At a forum on 1MDB, Universiti Malaya’s Edmund Terence Gomez said the three reforms – related to governance, administration and finance – could be carried out immediately – if there was the political will to do so.
Chief of these reforms, he said, was for Najib to relinquish the portfolio of finance minister, which he also holds, to avoid any conflict of interest.
Another reform, he said, was for government-linked companies (GLCs) and government-linked investment companies (GLICs) to be accountable to a separate body like a parliamentary select committee (PSC), rather than the finance minister.
This, he said, was something recommended by G25 – a group of former high-ranking civil servants.
Gomez added that the PSC should be led by a member of the opposition and not by a cabinet member or an MP from the ruling coalition.
“That’s how it is in most other countries. It’s a check and balance system in play. This is how it should be and these reforms aren’t difficult to put in place.”
In the past, Gomez has pointed out that the control of Malaysia’s corporate sector was concentrated in the hands of the finance minister.
He reached this conclusion after researching the control and ownership of seven federal GLICs, namely Minister of Finance Inc, Khazanah Nasional Bhd, Permodalan Nasional Bhd, Employees’ Provident Fund, Lembaga Tabung Angkatan Tentera, Lembaga Tabung Haji and Kumpulan Wang Persaraan.
According to Gomez, these seven GLICs control 35 of the top 100 listed companies in the country.
The third reform, Gomez said was for the directorships and management of GLCs and GLICs to be led by “independent and competent” individuals who should be “left alone” to do what they had to do.
“Following a revamp of the corporate sector after 1997, GLCs emerged as major players in the corporate sector,” he said at the forum organised by the Centre to Combat Corruption & Cronyism (C4).
“If you look at figures from 2001, among the top 10 companies, seven or eight of them were GLCs. Sixteen years on, if you look at the top 10 companies, seven or eight of them are still GLCs.”
He said this meant that the people who led the GLCs had to ensure the companies performed well and the people chosen to lead them were competent.
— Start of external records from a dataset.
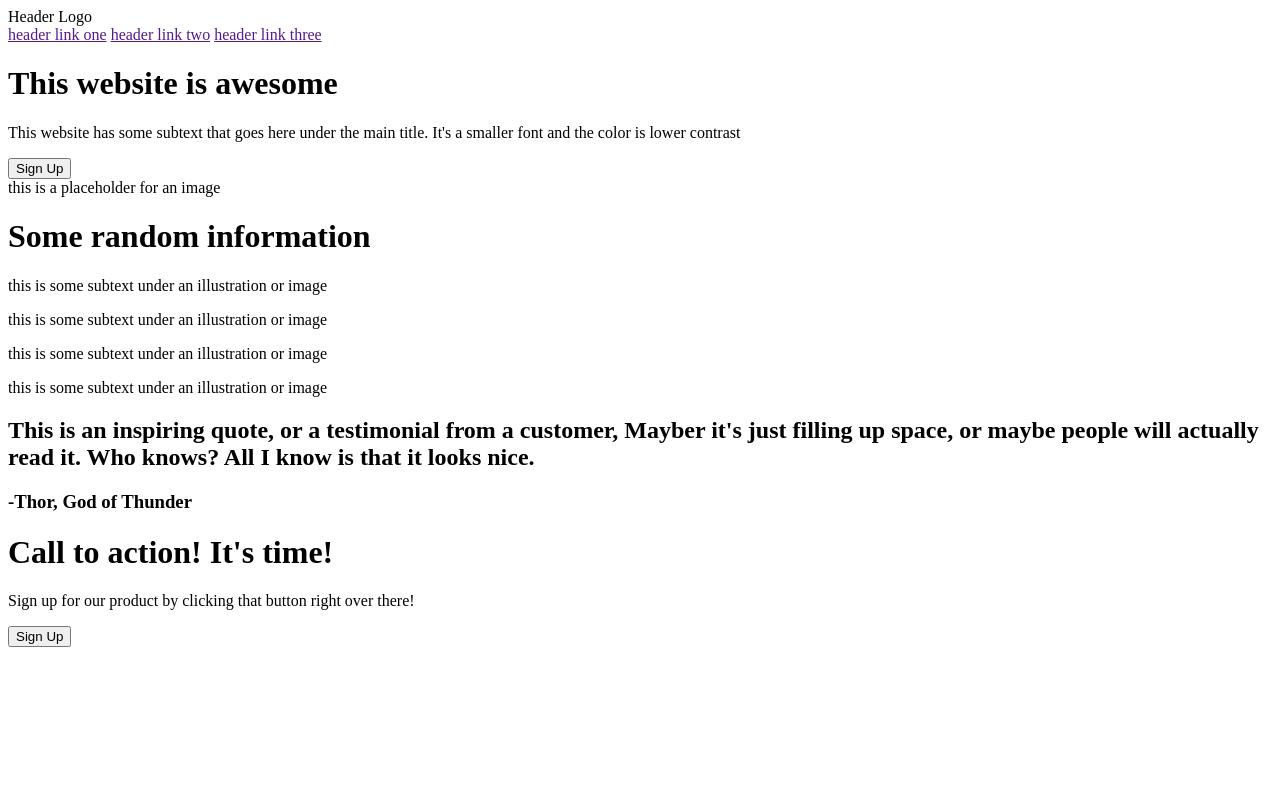
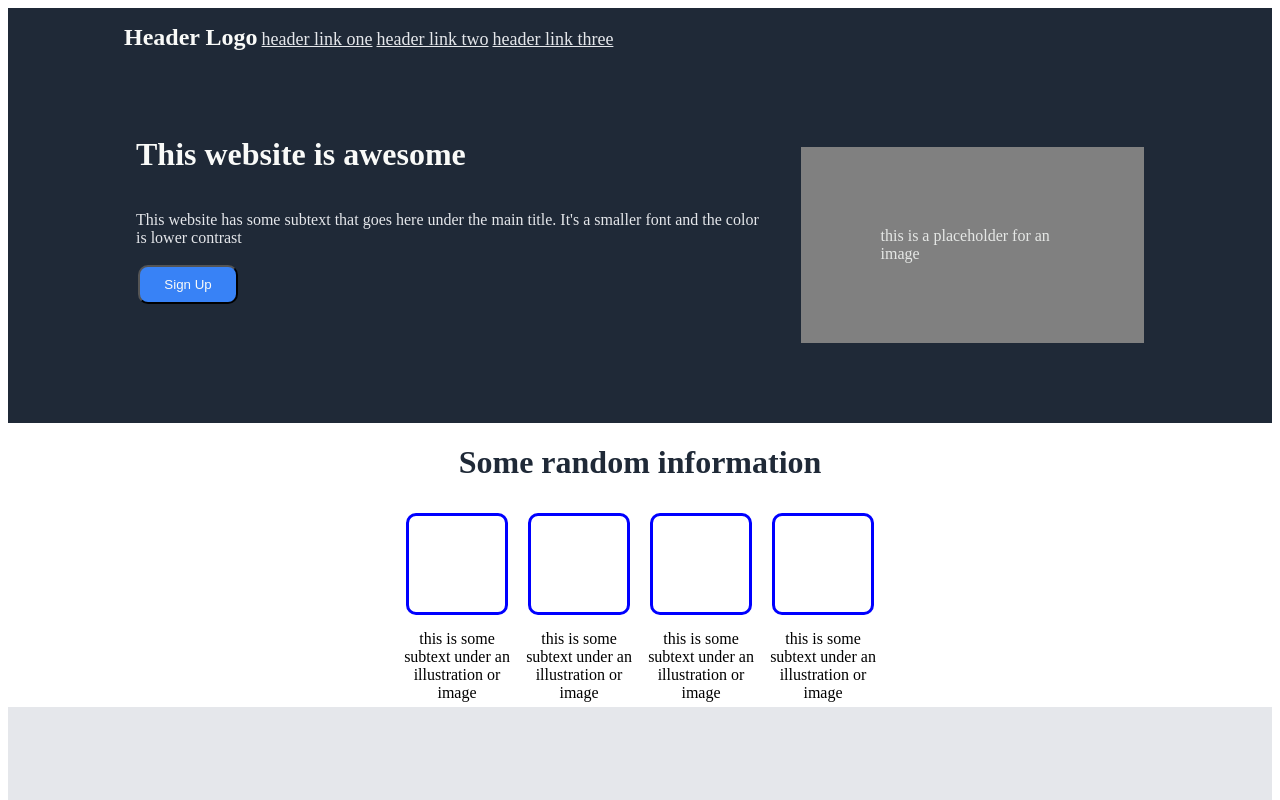
Before and after one commit to JadenShults/landing-page, a plain HTML site: page index.html in a window 1280 px wide. Shown: the top 800 px of the page. Drawn offline with Linux system fonts and the light colour scheme.

Commit message:
Add styles to header and body

```diff
--- a/index.html
+++ b/index.html
@@ -10,23 +10,32 @@
 </head>
 
 <body>
+    <div class="blue">
         <header>
-        <div>Header Logo</div>
+            <h2>Header Logo</h2>
+            <container class="link">
                 <a href="">header link one</a>
                 <a href="">header link two</a>
                 <a href="">header link three</a>
+            </container>
         </header>
 
-    <div>
+        <div class="signup">
+            <container class="second">
                 <h1>This website is awesome</h1>
-        <p>This website has some subtext that goes here under the main title. It's a smaller font and the color is lower
+                <p>This website has some subtext that goes here under the main title. It's a smaller font and the color
+                    is
+                    lower
                     contrast</p>
                 <button>Sign Up</button>
-        <div class="image"> this is a placeholder for an image </div>
 
 
+
+            </container>
+            <div class="image"> this is a placeholder for an image </div>
         </div>
-    <div>
+    </div>
+    <container id="third">
         <h1>Some random information</h1>
         <div class="illustrations">
             <div class="illust">
@@ -37,24 +46,27 @@
             </div>
             <div class="illust">
             </div>
+        </div>
+        <div class="box">
             <p>this is some subtext under an illustration or image</p>
             <p>this is some subtext under an illustration or image</p>
             <p>this is some subtext under an illustration or image</p>
             <p>this is some subtext under an illustration or image</p>
-
         </div>
 
-    </div>
+
+    </container>
     <div class="quote">
+
         <h2>This is an inspiring quote, or a testimonial from a customer, Mayber it's just filling up space, or maybe
             people will actually read it. Who knows? All I know is that it looks nice. </h2>
         <h3>-Thor, God of Thunder</h3>
     </div>
-    <footer>
+    <container id="action">
         <h1>Call to action! It's time!</h1>
         <p>Sign up for our product by clicking that button right over there!</p>
         <button>Sign Up</button>
-    </footer>
+    </container>
 </body>
 
 </html>
--- a/style.css
+++ b/style.css
@@ -0,0 +1,129 @@
+.blue {
+    background-color: #1f2937;
+}
+
+
+header a {
+    font-size: 18px;
+    color: #e5e7eb;
+
+
+}
+
+.link {
+
+    display: flex-inline;
+    justify-content: flex-end;
+
+}
+
+header h2 {
+    font-size: 24px;
+    color: #f9faf8;
+    display: flex;
+    justify-content: flex-start;
+    margin-left: 100px;
+    display: inline;
+}
+
+header {
+    padding: 1rem;
+}
+
+.signup {
+    display: flex;
+    justify-content: stretch;
+
+    margin-left: 5rem;
+    margin-right: 3rem;
+    padding: 3rem;
+}
+
+.second h1 {
+    color: #f9faf8;
+}
+
+.second p {
+    color: #e5e7eb;
+}
+
+.image {
+    display: inline-flex;
+    justify-content: center;
+    align-items: center;
+    color: #e5e7e5;
+    background-color: grey;
+    padding: 5em;
+    margin: 2em;
+
+
+}
+
+
+.second {
+    display: flex;
+    flex-direction: column;
+
+}
+
+button {
+    padding: 10px;
+    margin: 2px;
+    width: 100px;
+    background-color: #3882f6;
+    color: #f9faf8;
+    border-radius: 10px;
+}
+
+#third h1 {
+    display: flex;
+    justify-content: center;
+    color: #1f2937;
+    font-weight: 600;
+}
+
+.illustrations {
+    display: flex;
+    justify-content: center;
+
+}
+
+.illust {
+    padding: 3em;
+    margin: 10px;
+    border-style: solid;
+    border-color: blue;
+    border-radius: 10px;
+    display: flex;
+    justify-content: center;
+}
+
+.box {
+    display: flex;
+    flex-direction: row;
+    justify-content: center;
+}
+
+.box p {
+    width: 7em;
+    text-align: center;
+    margin: 5px;
+}
+
+.quote {
+    background-color: #e5e7eb;
+    padding: 5em;
+    padding-left: 10em;
+    padding-right: 10em;
+
+
+}
+
+.quote h2 {
+    font-weight: 5;
+    font-style: italic;
+}
+
+.quote h3 {
+    text-align: right;
+}
```
Lines whose indentation alone changed are shown as unchanged.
Gomez said such people were not political lackeys but likely doing what was required by the state to suit the state’s interests.
He said it was time the people pressured the government into bringing about these reforms.